The task: State, as a number alone, how many lines of the entries contain the word "LinearLayout".

[Items listed in a dataset]
•••••
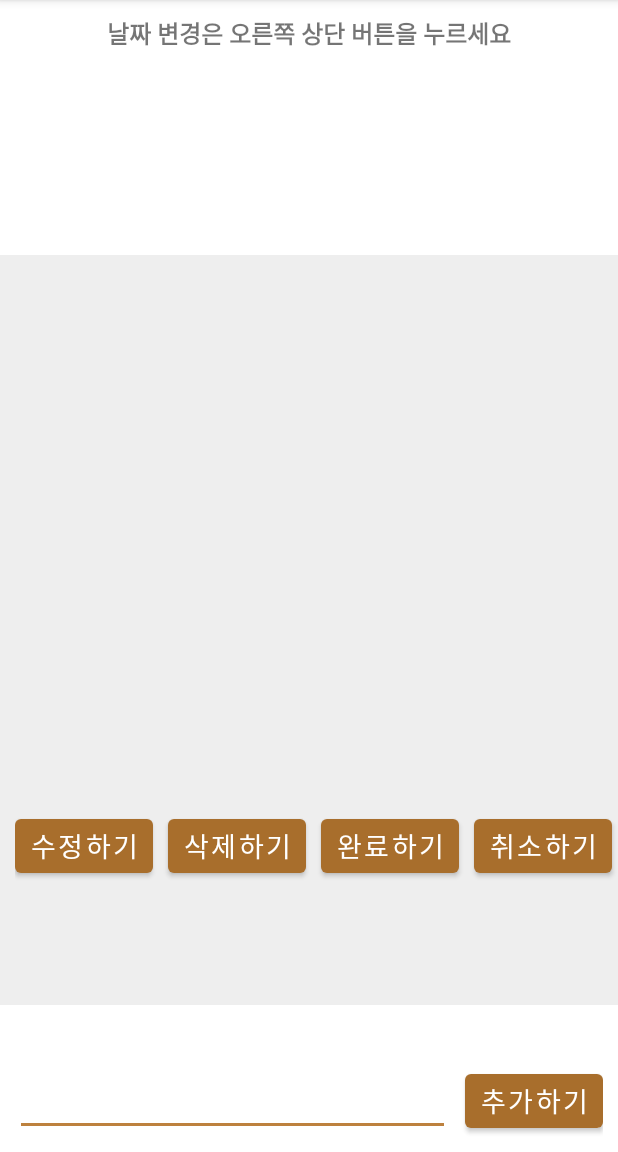
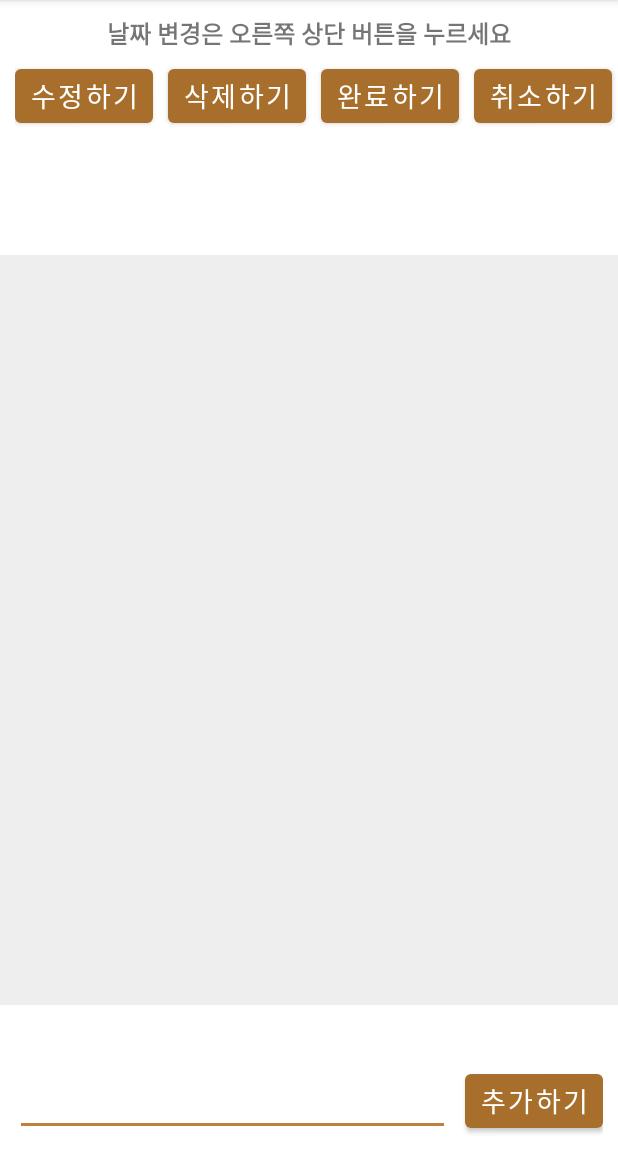
Before and after one commit to jung293441/GURU02, an Android app: the ToDoList screen opened directly, with no data from a screen before it, on a phone screen of 412 x 824 dp, the part 84-1236 px from its top. Run offline under Robolectric (Android 15) with nearby library versions, the phone set to English and light mode, and no system bars.

Commit message:
버튼 위치

```diff
--- a/app/src/main/res/layout/activity_to_do_list.xml
+++ b/app/src/main/res/layout/activity_to_do_list.xml
@@ -51,22 +51,6 @@
             tools:ignore="TouchTargetSizeCheck" />
     </LinearLayout>
 
-    <!-- 리스트 화면 -->
-    <LinearLayout
-        android:layout_width="match_parent"
-        android:layout_height="500dp"
-        android:layout_above="@id/bottom_section"
-        android:layout_marginTop="30dp"
-        android:layout_marginBottom="30dp"
-        android:background="#eee">
-
-        <ListView
-            android:id="@+id/list_view"
-            android:layout_width="match_parent"
-            android:layout_height="match_parent"
-            android:focusableInTouchMode="true"/>
-    </LinearLayout>
-
     <LinearLayout
         android:layout_width="match_parent"
         android:layout_height="match_parent"
@@ -78,7 +62,7 @@
             android:id="@+id/changeBtn"
             android:layout_width="wrap_content"
             android:layout_height="wrap_content"
-            android:layout_marginTop="540dp"
+            android:layout_marginTop="40dp"
             android:paddingLeft="10dp"
             android:paddingRight="10dp"
             android:text="수정하기"
@@ -90,7 +74,7 @@
             android:layout_width="wrap_content"
             android:layout_height="wrap_content"
             android:layout_marginStart="10dp"
-            android:layout_marginTop="540dp"
+            android:layout_marginTop="40dp"
             android:paddingLeft="10dp"
             android:paddingRight="10dp"
             android:text="삭제하기"
@@ -102,7 +86,7 @@
             android:layout_width="wrap_content"
             android:layout_height="wrap_content"
             android:layout_marginStart="10dp"
-            android:layout_marginTop="540dp"
+            android:layout_marginTop="40dp"
             android:paddingLeft="10dp"
             android:paddingRight="10dp"
             android:text="완료하기"
@@ -114,7 +98,7 @@
             android:layout_width="wrap_content"
             android:layout_height="wrap_content"
             android:layout_marginStart="10dp"
-            android:layout_marginTop="540dp"
+            android:layout_marginTop="40dp"
             android:paddingLeft="10dp"
             android:paddingRight="10dp"
             android:text="취소하기"
@@ -123,5 +107,21 @@
 
     </LinearLayout>
 
+    <!-- 리스트 화면 -->
+    <LinearLayout
+        android:layout_width="match_parent"
+        android:layout_height="500dp"
+        android:layout_above="@id/bottom_section"
+        android:layout_marginTop="100dp"
+        android:layout_marginBottom="30dp"
+        android:background="#eee">
+
+        <ListView
+            android:id="@+id/list_view"
+            android:layout_width="match_parent"
+            android:layout_height="500dp"
+            android:focusableInTouchMode="true" />
+    </LinearLayout>
+
 
 </RelativeLayout>
```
•••••
Output for this exercise: 7